Eggs and more eggs!
You can't escape eggs at the moment. Whether you're reading about the shortages brought on by this winter's outbreak of avian flu or have hens of your own to worry about, those eggs will be on your mind, and the chocolate ones have been in the shops at least a month already! Eggs feature in spring folk customs right across the northern hemisphere. It is commonly told that our Easter eggs have their origins in German and Norse paganism, but that is to ignore their importance in the Jewish Passover ritual and the presence of painted and gilded eggs as symbols of death and rebirth in many parts of ancient Asia and Africa. As a specifically Christian symbol, the tradition of painting and exchanging eggs appears to have been adopted first by early Christians in Mesopotamia. From there, the custom spread through the Orthodox churches and had become common in the western Church some time before the seventeenth century. The first edition of the Roman Ritual, from 1610 includes prayers already in use for the blessing of Easter foods, including eggs.
Anyone who keeps hens, of course, will tell you that they stop laying as the days get shorter, starting again in early February (August in the southern hemisphere). With traditional Lenten abstinence added to that break. European households would have had a growing surplus of eggs by Easter, which they needed to use up fairly quickly. Hard-boiled eggs, egg-enriched breads, chopped eggs in soups, and both sweet and savoury cheesecakes have been served at family Paschal gatherings for generations. Easter hospitality is extremely important to me, and we like to gather family together around our table for the festival, so I'd like to add to that canon with some ideas from our own Easter celebrations.
These are a great idea for a quick starter, especially if you are feeding children. Both involve breaking an egg into a pot or ramekin with other flavoursome morsels. Use your imagination for what your own family might enjoy - chopped onions and mushrooms fried with bacon; spicy tomatoes and peppers; smoked haddock or salmon. The possibilities are endless. For coddled eggs, the pots need to be covered then steamed; for cocotte, add a tablespoon of double (heavy) cream and bake in the oven in a tray of hot water.
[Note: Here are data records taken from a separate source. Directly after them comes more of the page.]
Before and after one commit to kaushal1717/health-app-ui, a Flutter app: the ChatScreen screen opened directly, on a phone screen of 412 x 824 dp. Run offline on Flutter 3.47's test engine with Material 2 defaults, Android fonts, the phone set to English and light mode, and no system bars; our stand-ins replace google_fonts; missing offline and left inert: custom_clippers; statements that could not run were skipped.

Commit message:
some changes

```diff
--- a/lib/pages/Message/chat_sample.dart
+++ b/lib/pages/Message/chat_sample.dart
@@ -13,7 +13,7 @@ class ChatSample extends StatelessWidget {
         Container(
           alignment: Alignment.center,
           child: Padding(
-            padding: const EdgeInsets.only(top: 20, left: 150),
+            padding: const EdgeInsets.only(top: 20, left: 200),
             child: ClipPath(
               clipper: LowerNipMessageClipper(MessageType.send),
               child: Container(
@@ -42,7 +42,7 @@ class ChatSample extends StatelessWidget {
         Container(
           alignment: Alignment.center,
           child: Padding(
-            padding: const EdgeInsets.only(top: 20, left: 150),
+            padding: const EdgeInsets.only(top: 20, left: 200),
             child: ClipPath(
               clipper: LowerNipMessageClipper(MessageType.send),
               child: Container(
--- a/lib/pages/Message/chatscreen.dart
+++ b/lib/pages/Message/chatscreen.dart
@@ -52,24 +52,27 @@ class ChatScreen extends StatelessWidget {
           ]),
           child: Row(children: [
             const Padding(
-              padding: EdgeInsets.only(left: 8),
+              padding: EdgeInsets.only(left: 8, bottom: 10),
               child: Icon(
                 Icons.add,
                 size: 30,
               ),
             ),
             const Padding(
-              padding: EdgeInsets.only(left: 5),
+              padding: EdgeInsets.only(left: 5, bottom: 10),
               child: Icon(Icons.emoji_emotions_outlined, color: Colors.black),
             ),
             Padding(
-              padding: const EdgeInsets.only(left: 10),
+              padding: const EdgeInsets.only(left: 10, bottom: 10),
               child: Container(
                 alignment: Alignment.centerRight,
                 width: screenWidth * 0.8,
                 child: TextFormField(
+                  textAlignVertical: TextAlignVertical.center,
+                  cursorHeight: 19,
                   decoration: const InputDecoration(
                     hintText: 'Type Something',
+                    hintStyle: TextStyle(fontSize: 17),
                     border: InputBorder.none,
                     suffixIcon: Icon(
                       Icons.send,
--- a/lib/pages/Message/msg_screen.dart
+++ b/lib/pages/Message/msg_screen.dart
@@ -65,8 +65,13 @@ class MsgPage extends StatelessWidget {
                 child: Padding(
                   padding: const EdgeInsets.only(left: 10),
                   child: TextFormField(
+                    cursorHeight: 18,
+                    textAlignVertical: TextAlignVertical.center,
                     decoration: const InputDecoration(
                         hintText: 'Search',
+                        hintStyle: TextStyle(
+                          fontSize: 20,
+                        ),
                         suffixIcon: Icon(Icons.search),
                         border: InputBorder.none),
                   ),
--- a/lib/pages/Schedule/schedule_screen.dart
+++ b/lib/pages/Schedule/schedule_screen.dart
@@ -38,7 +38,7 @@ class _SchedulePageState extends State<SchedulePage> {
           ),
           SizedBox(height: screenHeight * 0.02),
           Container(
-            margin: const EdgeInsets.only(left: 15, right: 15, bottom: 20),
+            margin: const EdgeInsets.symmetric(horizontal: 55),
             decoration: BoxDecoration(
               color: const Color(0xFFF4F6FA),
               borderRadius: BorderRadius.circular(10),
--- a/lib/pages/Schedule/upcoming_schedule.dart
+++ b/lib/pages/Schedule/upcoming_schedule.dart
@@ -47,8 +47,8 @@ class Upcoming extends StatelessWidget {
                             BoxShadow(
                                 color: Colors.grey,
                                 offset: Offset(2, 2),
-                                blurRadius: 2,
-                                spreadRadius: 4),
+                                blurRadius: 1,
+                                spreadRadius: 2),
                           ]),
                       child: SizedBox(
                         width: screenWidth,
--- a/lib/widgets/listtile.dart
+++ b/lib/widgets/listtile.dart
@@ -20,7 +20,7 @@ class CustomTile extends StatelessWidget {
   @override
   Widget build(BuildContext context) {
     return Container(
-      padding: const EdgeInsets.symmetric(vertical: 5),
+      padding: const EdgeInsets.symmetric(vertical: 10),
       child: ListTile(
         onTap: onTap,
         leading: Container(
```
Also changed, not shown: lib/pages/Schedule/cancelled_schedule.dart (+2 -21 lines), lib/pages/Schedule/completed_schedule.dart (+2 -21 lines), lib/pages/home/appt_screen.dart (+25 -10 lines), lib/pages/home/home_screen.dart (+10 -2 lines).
This dish of Ashkenazi origin is a treat for many Jewish households at Passover and other festivals. Chicken livers, which are koshered beforehand, are lightly fried in schmaltz (chicken fat) and chopped together with fried onions and hard-boiled eggs. Don't be tempted to mince the mixture too finely: it's best served as a coarse pâté, not a smooth paste. If you do not keep a kosher lifestyle, raw livers can be used, so long as you have trimmed them well and removed all traces of fat, membrane and vein tissue. Serve with tangy pickled gherkins or beetroot & horseradish relish.
Everyone loves a nice quiche, don't they? Served just warm, they make an elegant starter at dinner or a simple main course at lunch. Keep the egg mixture really simple - just cream, eggs and seasoning - and fill the case with wonderful spring goodies like cooked leeks, blanched baby broccoli, cooked crab, smoked haddock or fresh herbs.
https://recipegoldmine.com/worldrussian/ukrainian-cheese-paska.html - has been adapted for American readers, using ricotta and fresh cream: I'd seek out proper tvorog and smetana, both of which are sharper in flavour and offer a pleasant contrast to the richness of the dessert. They're fairly easy to come by in the UK now that most towns have a Polish/Latvian/Lithuanian grocer's shop. If you want to be really authentic, you can buy a mould online, but it is just as good made in a colander or new, clean flowerpot.